-- EXERCISE INSTRUCTIONS --
Your answer must be the records below, repeated exactly, with every picture left out.

*** EXERCISE MATERIAL ***

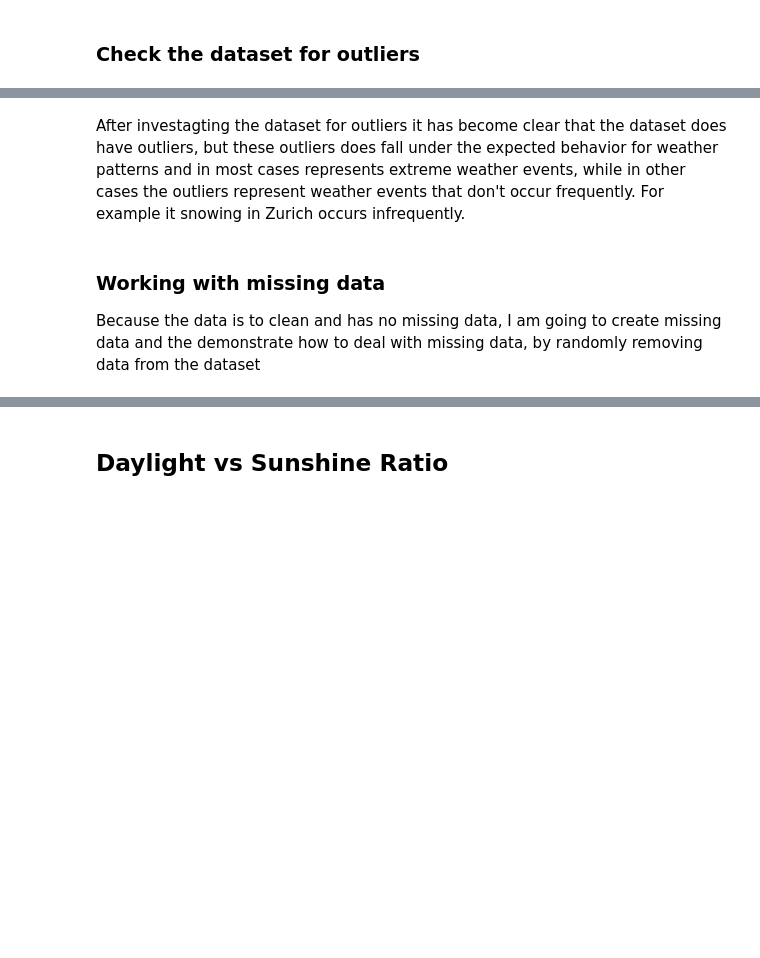
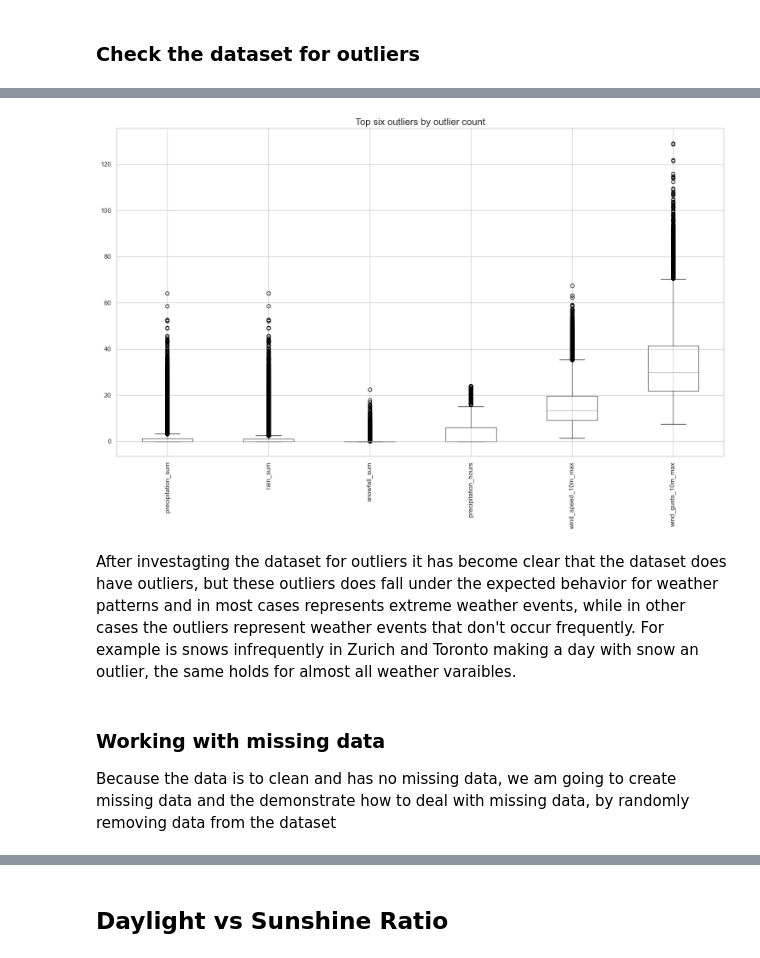
Before and after one commit to Jaffels/CIP_FS25_111, a Jupyter notebook: Johan.ipynb, the cells around one changed output, grey strips where cells are left out. Saved outputs shown, nothing was run; the diff lists cells and outputs as text; code cells hidden in the pictures; blank space fills up the shorter version.

```diff
--- a/Johan.ipynb
+++ b/Johan.ipynb
@@ -211,6 +234,12 @@ df['weather_code'] = df['weather_code'].astype(int)
 df.to_csv("Data/clean.csv", index = False)
 # %% [markdown]
 ### Check the dataset for outliers
+# %%
+# Read the csv file
+df = pd.read_csv("Data/clean.csv")
+
+# Ensure datetime index
+df.index = pd.DatetimeIndex(df.date)
 # %%
 # Identify remaining numerical columns
 num_cols = df.select_dtypes(include=[np.number]).columns.tolist()
@@ -257,8 +304,10 @@ outlier_col = list(outlier_df[outlier_df['Outliers Count'] > 1000].Column)
 # %%
 # Create box plots to inspect the top outliers
 plt.figure(figsize=(15, 10))
 df.boxplot(column=list(outlier_col), figsize=(15, 10))
 plt.xticks(rotation=90)
-plt.title('Box Plots of Numerical Columns')
+plt.title('Top six outliers by outlier count')
 plt.tight_layout()
 plt.show()
+# %% [output]
+[figure, added]
@@ -273,9 +314,9 @@ plt.show()
 # %% [markdown]
-After investagting the dataset for outliers it has become clear that the dataset does have outliers, but these outliers does fall under the expected behavior for weather patterns and in most cases represents extreme weather events, while in other cases the outliers represent weather events that don't occur frequently. For example it snowing in Zurich occurs infrequently.
+After investagting the dataset for outliers it has become clear that the dataset does have outliers, but these outliers does fall under the expected behavior for weather patterns and in most cases represents extreme weather events, while in other cases the outliers represent weather events that don't occur frequently. For example is snows infrequently in Zurich and Toronto making a day with snow an outlier, the same holds for almost all weather varaibles.
 # %% [markdown]
 ### Working with missing data
 
-Because the data is to clean and has no missing data, I am going to create missing data and the demonstrate how to deal with missing data, by randomly removing data from the dataset
+Because the data is to clean and has no missing data, we am going to create missing data and the demonstrate how to deal with missing data, by randomly removing data from the dataset
 # %%
 df_mis = pd.read_csv("Data/clean.csv")
 # %%
```
Also changed, not shown: parts of 38 cells of this notebook.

*** End of EXERCISE MATERIAL ***

-- ANSWER TO THIS PROBLEM --
Before and after one commit to Jaffels/CIP_FS25_111, a Jupyter notebook: Johan.ipynb, the cells around one changed output, grey strips where cells are left out. Saved outputs shown, nothing was run; the diff lists cells and outputs as text; code cells hidden in the pictures; blank space fills up the shorter version.

```diff
--- a/Johan.ipynb
+++ b/Johan.ipynb
@@ -211,6 +234,12 @@ df['weather_code'] = df['weather_code'].astype(int)
 df.to_csv("Data/clean.csv", index = False)
 # %% [markdown]
 ### Check the dataset for outliers
+# %%
+# Read the csv file
+df = pd.read_csv("Data/clean.csv")
+
+# Ensure datetime index
+df.index = pd.DatetimeIndex(df.date)
 # %%
 # Identify remaining numerical columns
 num_cols = df.select_dtypes(include=[np.number]).columns.tolist()
@@ -257,8 +304,10 @@ outlier_col = list(outlier_df[outlier_df['Outliers Count'] > 1000].Column)
 # %%
 # Create box plots to inspect the top outliers
 plt.figure(figsize=(15, 10))
 df.boxplot(column=list(outlier_col), figsize=(15, 10))
 plt.xticks(rotation=90)
-plt.title('Box Plots of Numerical Columns')
+plt.title('Top six outliers by outlier count')
 plt.tight_layout()
 plt.show()
+# %% [output]
+[figure, added]
@@ -273,9 +314,9 @@ plt.show()
 # %% [markdown]
-After investagting the dataset for outliers it has become clear that the dataset does have outliers, but these outliers does fall under the expected behavior for weather patterns and in most cases represents extreme weather events, while in other cases the outliers represent weather events that don't occur frequently. For example it snowing in Zurich occurs infrequently.
+After investagting the dataset for outliers it has become clear that the dataset does have outliers, but these outliers does fall under the expected behavior for weather patterns and in most cases represents extreme weather events, while in other cases the outliers represent weather events that don't occur frequently. For example is snows infrequently in Zurich and Toronto making a day with snow an outlier, the same holds for almost all weather varaibles.
 # %% [markdown]
 ### Working with missing data
 
-Because the data is to clean and has no missing data, I am going to create missing data and the demonstrate how to deal with missing data, by randomly removing data from the dataset
+Because the data is to clean and has no missing data, we am going to create missing data and the demonstrate how to deal with missing data, by randomly removing data from the dataset
 # %%
 df_mis = pd.read_csv("Data/clean.csv")
 # %%
```
Also changed, not shown: parts of 38 cells of this notebook.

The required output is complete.